I recently attended a retreat focusing on Inclusive Services. We discussed what it means to be inclusive, how libraries can identify ways they are already meeting the needs of their diverse patrons, and how we can become aware of opportunities to expand our vision to be truly inclusive. This diversity may or may not be visible. It may be related to gender, race, age, vision or hearing-impairment, language, mental health issues, poverty, minority status, mobility challenges, migrant status, incarceration, color blindness, or to a physical restriction to name a few. The list seems daunting, but when we remember that we all have some challenges in our lives, we can begin to view our libraries through the lens of our users. Our goal is to help libraries identify ways to better serve their communities without relying on assumptions that these circumstances are not part of our community, and also to help our patrons view the wider world beyond what they experience.
We are at the beginning of a journey that I think can be very rewarding. I look forward to being a resource for our regional staff, helping plan how to scaffold and support this journey statewide, and making sure that our small libraries have the ability to reach these goals.
- Lara Lakari
Children's Services Librarian
Marinette County Library
The Texas Library Association is offering a series of five webinars on the topic of The Inclusive Library.
The webinars are free of charge, and are open to anyone in the library field.

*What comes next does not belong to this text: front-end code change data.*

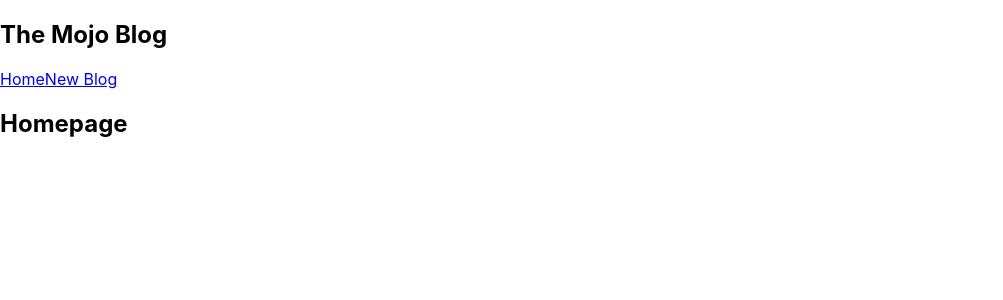
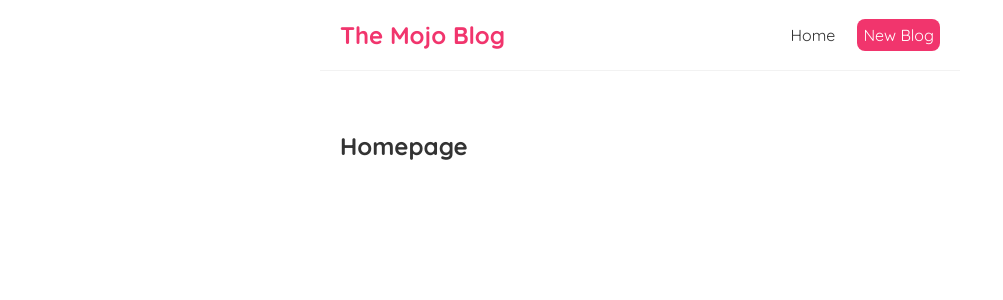
Before and after one commit to TheRealKiraAI/react-blog, a JavaScript app in the folder mojo-blog/: page / in a window 1280 px wide. Shown: the top 300 px of the page, without its empty margins (0-1003 px from the left). Built offline with nearby package versions, Linux system fonts and the light colour scheme; the HTML template or start-up script is replaced by a standard one.

Commit message:
wip: sample styling

```diff
--- a/mojo-blog/src/Navbar.js
+++ b/mojo-blog/src/Navbar.js
@@ -4,7 +4,11 @@
       <h1>The Mojo Blog</h1>
       <div className="links">
         <a href="/">Home</a>
-        <a href="/create">New Blog</a>
+        <a href="/create" style={{
+          color: "white",
+          backgroundColor: '#f1356d',
+          borderRadius: '8px'
+        }}>New Blog</a>
       </div>
     </nav>
   );
--- a/mojo-blog/src/index.css
+++ b/mojo-blog/src/index.css
@@ -1,13 +1,35 @@
-body {
+@import url('https://fonts.googleapis.com/css2?family=Quicksand:wght@300;400;500;600;700&display=swap');
+
+/* base styles */
+* {
   margin: 0;
-  font-family: -apple-system, BlinkMacSystemFont, 'Segoe UI', 'Roboto', 'Oxygen',
-    'Ubuntu', 'Cantarell', 'Fira Sans', 'Droid Sans', 'Helvetica Neue',
-    sans-serif;
-  -webkit-font-smoothing: antialiased;
-  -moz-osx-font-smoothing: grayscale;
+  font-family: "Quicksand";
+  color: #333;
 }
-
-code {
-  font-family: source-code-pro, Menlo, Monaco, Consolas, 'Courier New',
-    monospace;
+.navbar {
+  padding: 20px;
+  display: flex;
+  align-items: center;
+  max-width: 600px;
+  margin: 0 auto;
+  border-bottom: 1px solid #f2f2f2;
 }
+.navbar h1 {
+  color: #f1356d;
+}
+.navbar .links {
+  margin-left: auto;
+}
+.navbar a {
+  margin-left: 16px;
+  text-decoration: none;
+  padding: 6px;
+}
+.navbar a:hover {
+  color: #f1356d;
+}
+.content {
+  max-width: 600px;
+  margin: 40px auto;
+  padding: 20px;
+}
```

You can see descriptions of the first 4 of the series of 5, and register for any of them at https://www.tsl.texas.gov/ld/workshops/webinars/index.html
Here’s the schedule so far:
1.Best Practices for Serving Patrons Experiencing Homelessness
March 21, 2017
2 - 3pm
2.Providing Excellent Customer Service to Library Patrons with Disabilities
March 29, 2017
2 - 3pm
3.Providing Service to Your Refugee and Immigrant Communities
April 13, 2017
10 - 11am CDT
4.Best Practices for Serving Your LGBTQ Communities
May 4, 2017
2 - 3:30pm
Continuing Education/Training Librarian and Inclusive Services Consultant
Winnefox Library System